I could not hide my disappointment when I was informed that these means of transport had since been given “restraining order” from operating in designated areas in most states of the federation. I was schooled by a friend, who disclosed that these “kekes” were banned in Lagos because it was alleged they could be used for terrorism.

One area that I got the most advice and suggestions in preparation for this visit was security. In Nigeria, unlike what is obtained in civilised countries, security is a personal responsibility of citizens. Here, the government and the security agencies only support the citizens when they feel like.

As much as I tried to wave all the security alarms off, my friends advised it would not be a bad idea to get the “services” of a “friendly uniformed policeman” who can scare the bad people off. “You must be joking,” I said.

No, they were not.  They reminded me of the Nigerian/American musician Jidenna who claimed he had to attend his father’s funeral ceremonies in Nigeria with “loads of machine guns and AK47s”. I laughed at the reminder of the “ridiculous sensationalism” by Jidenna. Some Nigerians!

When the issue of ammunition did not “wash” with me, my friends reminded me that kidnapping is no longer the “misfortune” of white men in Nigeria. As if I did not know, they told me  that “ordinary” Nigerians are now kidnapped anywhere,  even in remote villages in broad daylight and heavy ransoms demanded for their release. These were not “scare tactics,” but  genuine concern for my safety.

Travelling back home is something I always look forward to whenever the opportunity arose. However, on this occasion, apart from the funeral ceremonies, i was eager to have a feel of the country under a new administration. I was excited to feel and see the publicised change that the Buhari administration has been credited with.  I was told that the new government’s intention to sanitise the polity is not in doubt, but the scepticism of ordinary Nigerians might have negative effect on this noble drive.

As I moved closer to the Murtala Muhammed International Airport, Lagos my excitement knew no bounds.

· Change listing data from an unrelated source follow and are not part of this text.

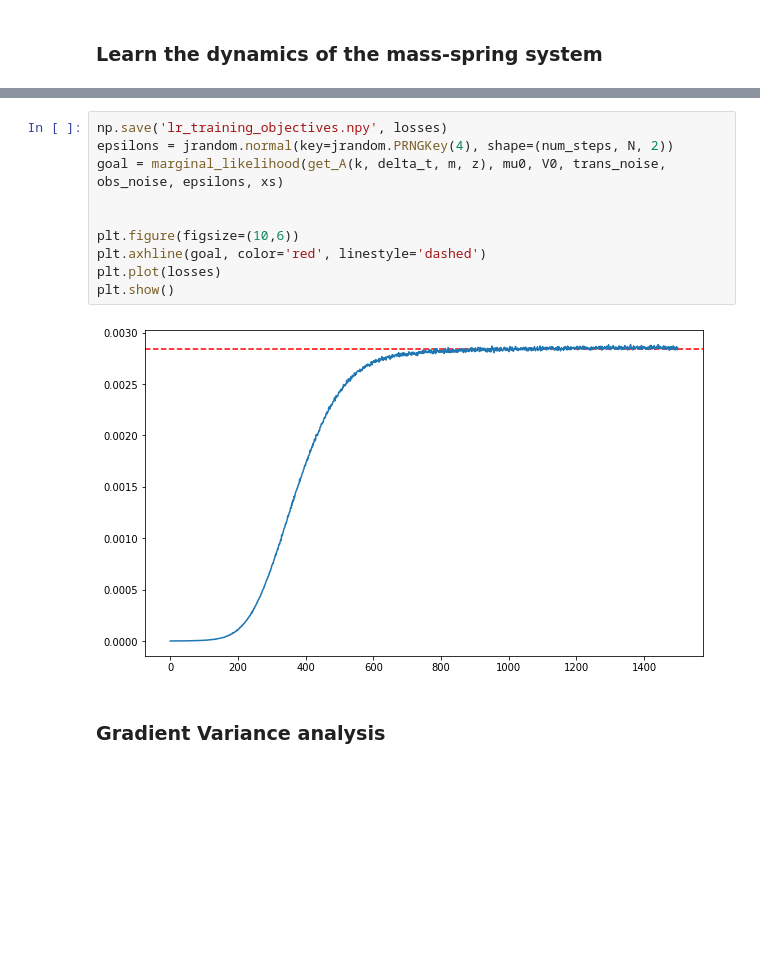
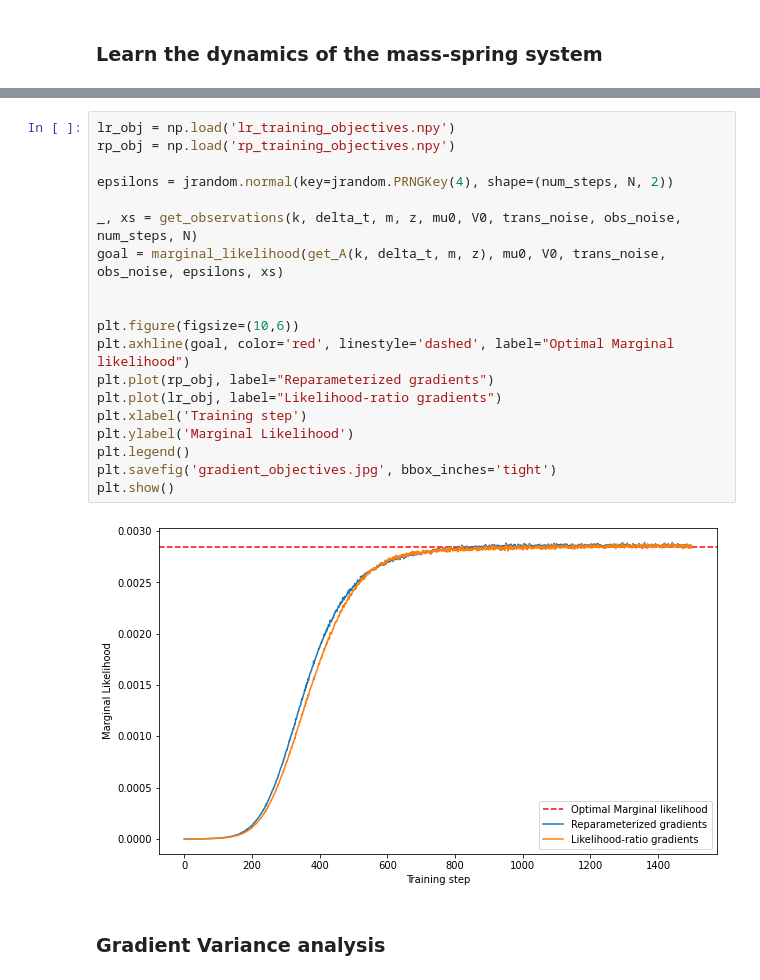
Before and after one commit to Archibald-Lafraik/pipps, a Jupyter notebook: lds/spring_system.ipynb, the cells around one changed output, grey strips where cells are left out. Drawn from its saved outputs; the diff is of its cells as text; blank space fills up the shorter version.

```diff
--- a/lds/spring_system.ipynb
+++ b/lds/spring_system.ipynb
@@ -98,17 +102,26 @@ Step 1300, marginal likelihood: 0.002843, A - [[ 0.9353576   0.1257158 ]
 Step 1400, marginal likelihood: 0.002859, A - [[ 0.93628633  0.12208522]
  [-0.65997756  0.93587303]]
 # %%
-np.save('lr_training_objectives.npy', losses)
+lr_obj = np.load('lr_training_objectives.npy')
+rp_obj = np.load('rp_training_objectives.npy')
+
 epsilons = jrandom.normal(key=jrandom.PRNGKey(4), shape=(num_steps, N, 2))
+
+_, xs = get_observations(k, delta_t, m, z, mu0, V0, trans_noise, obs_noise, num_steps, N)
 goal = marginal_likelihood(get_A(k, delta_t, m, z), mu0, V0, trans_noise, obs_noise, epsilons, xs)
 
 
 plt.figure(figsize=(10,6))
-plt.axhline(goal, color='red', linestyle='dashed')
-plt.plot(losses)
+plt.axhline(goal, color='red', linestyle='dashed', label="Optimal Marginal likelihood")
+plt.plot(rp_obj, label="Reparameterized gradients")
+plt.plot(lr_obj, label="Likelihood-ratio gradients")
+plt.xlabel('Training step')
+plt.ylabel('Marginal Likelihood')
+plt.legend()
+plt.savefig('gradient_objectives.jpg', bbox_inches='tight')
 plt.show()
 # %% [output]
-[figure, old version]
+[figure, new version]
 # %% [markdown]
 ### Gradient Variance analysis
 # %%
```
Also changed, not shown: parts of 1 cell of this notebook, 4 other files.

Many times I prayed that my  high expectation about “change” would not be dashed.

To be continued.